They now hope to launch the crowdfunding campaign in October, pushing-back the opening date to at least May 2023.
Project steward Camia Young – who purchased Collett’s Corner in 2013 and is a founding partner of Ohu Development – said she was surprised and disappointed the loan application had been unsuccessful.
“It would have been awesome if we had the loan because we could have run the equity crowdfunding a little bit later and we could have kept the project on track and opened on time,” she said.
“Because we weren’t granted it, the project continues to be on pause until we can run the equity crowdfunding.”
She said they were not eligible for the loan because Collett’s Corner does not have employees, only contractors, and cannot demonstrate a loss of revenue “because we never had any revenue, such is the nature of property development”.
“We have already run one successful crowdfunding [campaign], which is great. We do it in tiers, as we reduce the amount of risk. We then go out again and raise the next level.
“The aim was to raise $800,000 minimum and $1.4m as a maximum and that would have kept us on track, and we feel confident we will be able to raise that when the economy settles down.”
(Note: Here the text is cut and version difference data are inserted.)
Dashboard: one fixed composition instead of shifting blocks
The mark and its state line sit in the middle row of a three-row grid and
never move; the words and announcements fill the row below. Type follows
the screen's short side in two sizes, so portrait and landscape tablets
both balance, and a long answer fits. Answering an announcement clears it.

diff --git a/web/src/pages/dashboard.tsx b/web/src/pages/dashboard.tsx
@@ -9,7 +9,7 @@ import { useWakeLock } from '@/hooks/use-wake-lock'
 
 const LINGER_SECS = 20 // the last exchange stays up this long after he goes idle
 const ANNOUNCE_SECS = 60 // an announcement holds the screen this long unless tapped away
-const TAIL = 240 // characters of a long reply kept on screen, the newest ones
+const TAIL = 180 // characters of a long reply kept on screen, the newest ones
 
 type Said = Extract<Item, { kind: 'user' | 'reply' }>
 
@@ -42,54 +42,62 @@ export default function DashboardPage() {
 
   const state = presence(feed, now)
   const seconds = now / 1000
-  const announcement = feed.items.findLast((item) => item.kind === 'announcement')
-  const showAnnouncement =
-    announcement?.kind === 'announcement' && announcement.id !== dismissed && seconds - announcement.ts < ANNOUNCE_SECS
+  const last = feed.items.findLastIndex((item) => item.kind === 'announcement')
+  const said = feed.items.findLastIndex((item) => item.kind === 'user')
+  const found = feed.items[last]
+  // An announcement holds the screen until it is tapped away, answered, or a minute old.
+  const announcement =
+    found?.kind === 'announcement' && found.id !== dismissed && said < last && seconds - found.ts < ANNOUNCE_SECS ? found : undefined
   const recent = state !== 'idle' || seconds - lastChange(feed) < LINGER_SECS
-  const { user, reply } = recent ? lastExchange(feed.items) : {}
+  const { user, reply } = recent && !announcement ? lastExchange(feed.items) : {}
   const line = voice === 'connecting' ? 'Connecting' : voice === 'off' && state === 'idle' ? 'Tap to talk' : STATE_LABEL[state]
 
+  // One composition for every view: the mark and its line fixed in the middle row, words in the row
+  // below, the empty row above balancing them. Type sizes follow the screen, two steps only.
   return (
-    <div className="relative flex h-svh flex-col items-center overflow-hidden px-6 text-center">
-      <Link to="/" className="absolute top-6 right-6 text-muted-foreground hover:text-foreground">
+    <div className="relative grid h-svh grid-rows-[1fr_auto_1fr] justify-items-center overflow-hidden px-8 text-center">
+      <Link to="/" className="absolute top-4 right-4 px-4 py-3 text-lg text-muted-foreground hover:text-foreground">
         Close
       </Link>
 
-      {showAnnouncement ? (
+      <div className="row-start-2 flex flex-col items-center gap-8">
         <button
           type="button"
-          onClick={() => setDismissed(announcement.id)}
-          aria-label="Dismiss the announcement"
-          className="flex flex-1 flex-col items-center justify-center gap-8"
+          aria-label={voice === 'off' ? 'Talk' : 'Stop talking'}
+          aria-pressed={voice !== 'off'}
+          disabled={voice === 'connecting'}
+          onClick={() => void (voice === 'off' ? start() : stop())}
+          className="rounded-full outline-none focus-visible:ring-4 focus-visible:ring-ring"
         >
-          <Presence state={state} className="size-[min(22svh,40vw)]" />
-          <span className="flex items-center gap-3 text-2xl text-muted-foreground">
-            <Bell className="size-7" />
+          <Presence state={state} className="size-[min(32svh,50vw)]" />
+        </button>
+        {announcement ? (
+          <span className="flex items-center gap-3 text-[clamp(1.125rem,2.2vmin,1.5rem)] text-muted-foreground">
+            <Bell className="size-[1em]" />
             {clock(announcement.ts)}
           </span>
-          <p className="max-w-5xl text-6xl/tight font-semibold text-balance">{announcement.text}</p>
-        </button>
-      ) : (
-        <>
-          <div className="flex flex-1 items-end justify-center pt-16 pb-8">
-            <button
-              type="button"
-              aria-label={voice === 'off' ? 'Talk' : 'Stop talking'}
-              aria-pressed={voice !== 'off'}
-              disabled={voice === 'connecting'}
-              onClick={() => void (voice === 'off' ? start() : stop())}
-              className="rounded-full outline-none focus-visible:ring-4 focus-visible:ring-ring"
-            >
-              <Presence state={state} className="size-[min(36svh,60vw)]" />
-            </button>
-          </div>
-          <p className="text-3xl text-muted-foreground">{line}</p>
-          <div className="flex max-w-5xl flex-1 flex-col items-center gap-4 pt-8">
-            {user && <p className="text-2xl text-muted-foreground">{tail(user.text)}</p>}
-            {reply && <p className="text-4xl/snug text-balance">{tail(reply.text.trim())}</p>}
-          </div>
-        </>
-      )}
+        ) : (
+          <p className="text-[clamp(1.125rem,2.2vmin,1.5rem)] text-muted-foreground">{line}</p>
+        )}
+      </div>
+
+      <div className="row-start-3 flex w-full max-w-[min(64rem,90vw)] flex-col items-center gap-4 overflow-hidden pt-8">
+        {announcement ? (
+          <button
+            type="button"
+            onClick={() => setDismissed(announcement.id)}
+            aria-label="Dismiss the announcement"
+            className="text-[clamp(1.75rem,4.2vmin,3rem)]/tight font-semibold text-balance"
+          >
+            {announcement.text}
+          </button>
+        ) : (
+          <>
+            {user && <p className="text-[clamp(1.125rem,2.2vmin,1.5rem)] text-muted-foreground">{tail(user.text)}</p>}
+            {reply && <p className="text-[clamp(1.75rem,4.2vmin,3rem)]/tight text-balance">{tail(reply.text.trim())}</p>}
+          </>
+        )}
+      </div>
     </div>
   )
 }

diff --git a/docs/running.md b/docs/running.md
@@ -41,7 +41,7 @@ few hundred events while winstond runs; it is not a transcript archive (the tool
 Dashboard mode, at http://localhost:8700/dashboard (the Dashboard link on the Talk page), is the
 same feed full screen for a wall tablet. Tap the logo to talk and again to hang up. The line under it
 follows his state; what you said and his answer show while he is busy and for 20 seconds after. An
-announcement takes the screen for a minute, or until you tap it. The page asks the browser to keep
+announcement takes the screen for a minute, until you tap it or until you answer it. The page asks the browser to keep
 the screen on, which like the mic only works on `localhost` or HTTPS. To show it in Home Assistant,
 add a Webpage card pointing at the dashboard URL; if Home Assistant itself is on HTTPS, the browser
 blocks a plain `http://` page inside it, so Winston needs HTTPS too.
During the project’s resource consent consultation process, the Christchurch City Council received 167 public submissions, of which 133 supported the development and 32 opposed it. Two were neutral.
Young said although the development attracted objections, there is “overwhelming support for the project”.
“I was really surprised when Collett’s Corner didn’t get backing because we weren’t asking for a grant, we were asking for a short-term loan,” she said.
“It’s a total regeneration project with well-being at its core, so it was a bit of a surprise and disappointing.”